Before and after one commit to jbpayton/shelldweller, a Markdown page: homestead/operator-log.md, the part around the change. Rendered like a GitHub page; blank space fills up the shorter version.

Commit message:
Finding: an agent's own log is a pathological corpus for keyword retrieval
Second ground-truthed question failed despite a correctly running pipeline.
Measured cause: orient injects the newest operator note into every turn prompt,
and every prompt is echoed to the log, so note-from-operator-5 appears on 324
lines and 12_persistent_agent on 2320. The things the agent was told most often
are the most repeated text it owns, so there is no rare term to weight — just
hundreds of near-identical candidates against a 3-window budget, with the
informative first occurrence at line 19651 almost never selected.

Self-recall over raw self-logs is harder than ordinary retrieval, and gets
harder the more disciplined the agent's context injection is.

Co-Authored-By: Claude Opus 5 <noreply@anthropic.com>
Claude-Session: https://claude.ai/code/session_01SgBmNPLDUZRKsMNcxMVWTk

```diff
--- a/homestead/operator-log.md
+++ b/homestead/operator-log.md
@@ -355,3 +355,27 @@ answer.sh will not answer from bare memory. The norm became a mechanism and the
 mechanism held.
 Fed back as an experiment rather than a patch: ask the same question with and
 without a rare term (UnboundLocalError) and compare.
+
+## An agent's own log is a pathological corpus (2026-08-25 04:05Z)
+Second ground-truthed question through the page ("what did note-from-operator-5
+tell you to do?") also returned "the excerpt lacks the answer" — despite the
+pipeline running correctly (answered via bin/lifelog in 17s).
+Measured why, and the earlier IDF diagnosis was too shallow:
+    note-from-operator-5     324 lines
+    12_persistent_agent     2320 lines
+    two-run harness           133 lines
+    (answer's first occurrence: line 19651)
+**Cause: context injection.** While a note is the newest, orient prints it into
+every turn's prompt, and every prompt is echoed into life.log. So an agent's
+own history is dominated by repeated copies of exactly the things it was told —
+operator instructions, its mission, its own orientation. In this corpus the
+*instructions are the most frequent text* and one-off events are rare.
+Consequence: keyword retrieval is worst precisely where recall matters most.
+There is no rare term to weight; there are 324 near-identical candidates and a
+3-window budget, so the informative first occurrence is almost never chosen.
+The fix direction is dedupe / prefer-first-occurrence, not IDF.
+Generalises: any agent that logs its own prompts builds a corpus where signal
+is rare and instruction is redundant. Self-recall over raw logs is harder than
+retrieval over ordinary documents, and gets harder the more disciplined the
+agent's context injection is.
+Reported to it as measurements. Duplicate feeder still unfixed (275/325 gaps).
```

● ● ● ● ●

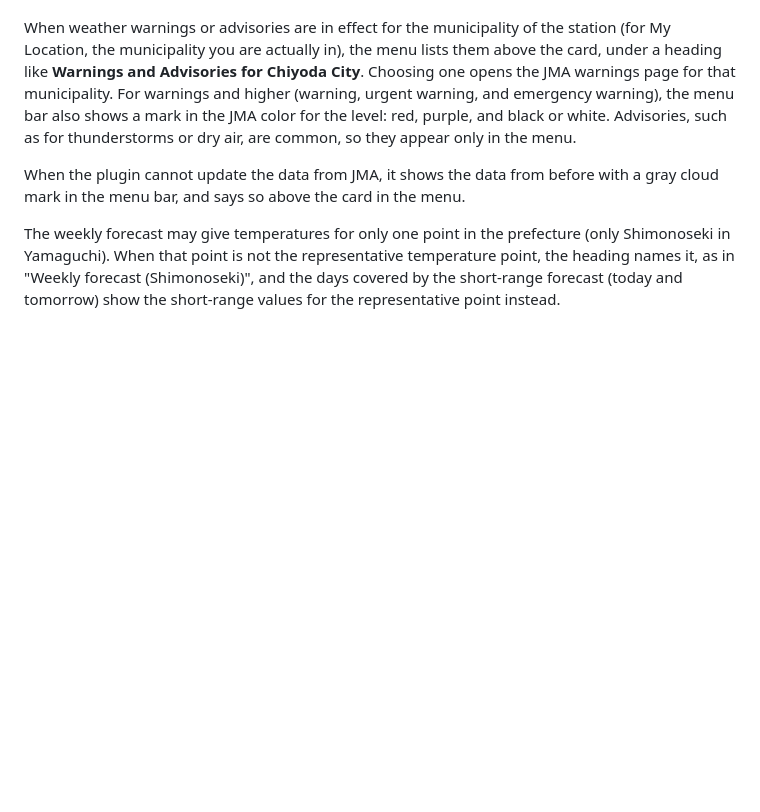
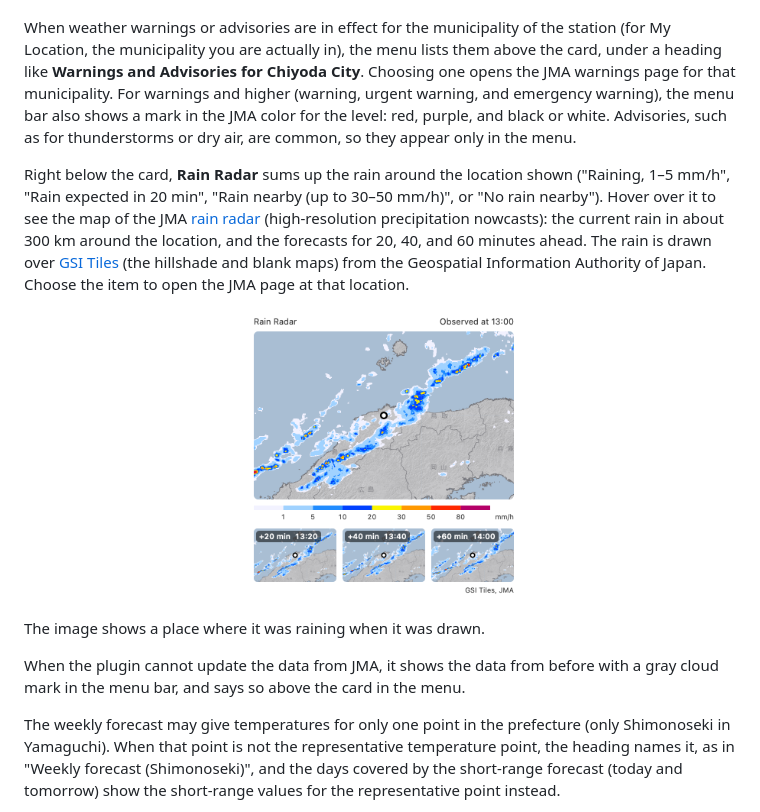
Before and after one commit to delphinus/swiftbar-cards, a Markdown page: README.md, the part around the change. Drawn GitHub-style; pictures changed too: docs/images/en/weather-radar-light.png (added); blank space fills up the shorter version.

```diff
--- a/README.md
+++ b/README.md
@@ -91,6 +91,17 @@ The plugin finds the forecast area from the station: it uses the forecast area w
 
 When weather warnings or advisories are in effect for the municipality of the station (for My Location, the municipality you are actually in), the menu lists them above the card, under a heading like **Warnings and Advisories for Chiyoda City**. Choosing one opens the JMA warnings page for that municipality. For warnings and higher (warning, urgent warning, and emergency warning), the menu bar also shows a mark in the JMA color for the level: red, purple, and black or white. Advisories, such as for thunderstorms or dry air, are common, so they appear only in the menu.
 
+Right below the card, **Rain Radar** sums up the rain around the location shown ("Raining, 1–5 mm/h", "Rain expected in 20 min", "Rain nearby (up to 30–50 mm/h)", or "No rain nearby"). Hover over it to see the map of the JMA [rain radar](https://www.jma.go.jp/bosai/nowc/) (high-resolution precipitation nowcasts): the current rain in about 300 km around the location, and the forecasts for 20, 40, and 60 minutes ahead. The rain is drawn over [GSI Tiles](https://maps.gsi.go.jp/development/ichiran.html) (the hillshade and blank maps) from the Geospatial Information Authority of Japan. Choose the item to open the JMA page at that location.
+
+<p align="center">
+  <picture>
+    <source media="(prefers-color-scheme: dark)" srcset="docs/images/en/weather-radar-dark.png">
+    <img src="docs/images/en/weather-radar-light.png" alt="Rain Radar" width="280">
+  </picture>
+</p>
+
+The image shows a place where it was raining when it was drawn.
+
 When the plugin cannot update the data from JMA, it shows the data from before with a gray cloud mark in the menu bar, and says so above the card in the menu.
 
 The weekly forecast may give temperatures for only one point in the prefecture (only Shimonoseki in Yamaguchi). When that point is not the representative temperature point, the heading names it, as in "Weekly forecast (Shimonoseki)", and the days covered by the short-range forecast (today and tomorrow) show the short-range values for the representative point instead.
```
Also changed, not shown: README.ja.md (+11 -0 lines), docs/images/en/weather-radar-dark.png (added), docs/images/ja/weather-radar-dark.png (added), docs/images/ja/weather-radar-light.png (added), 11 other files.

● ● ● ● ●

__ASSIGNED TASK__.
In the listing above, each line with the word "rare" is to be copied out.

__EXERCISE ANSWER__.
are the most repeated text it owns, so there is no rare term to weight — just
 without a rare term (UnboundLocalError) and compare.
+*instructions are the most frequent text* and one-off events are rare.
+There is no rare term to weight; there are 324 near-identical candidates and a
+is rare and instruction is redundant. Self-recall over raw logs is harder than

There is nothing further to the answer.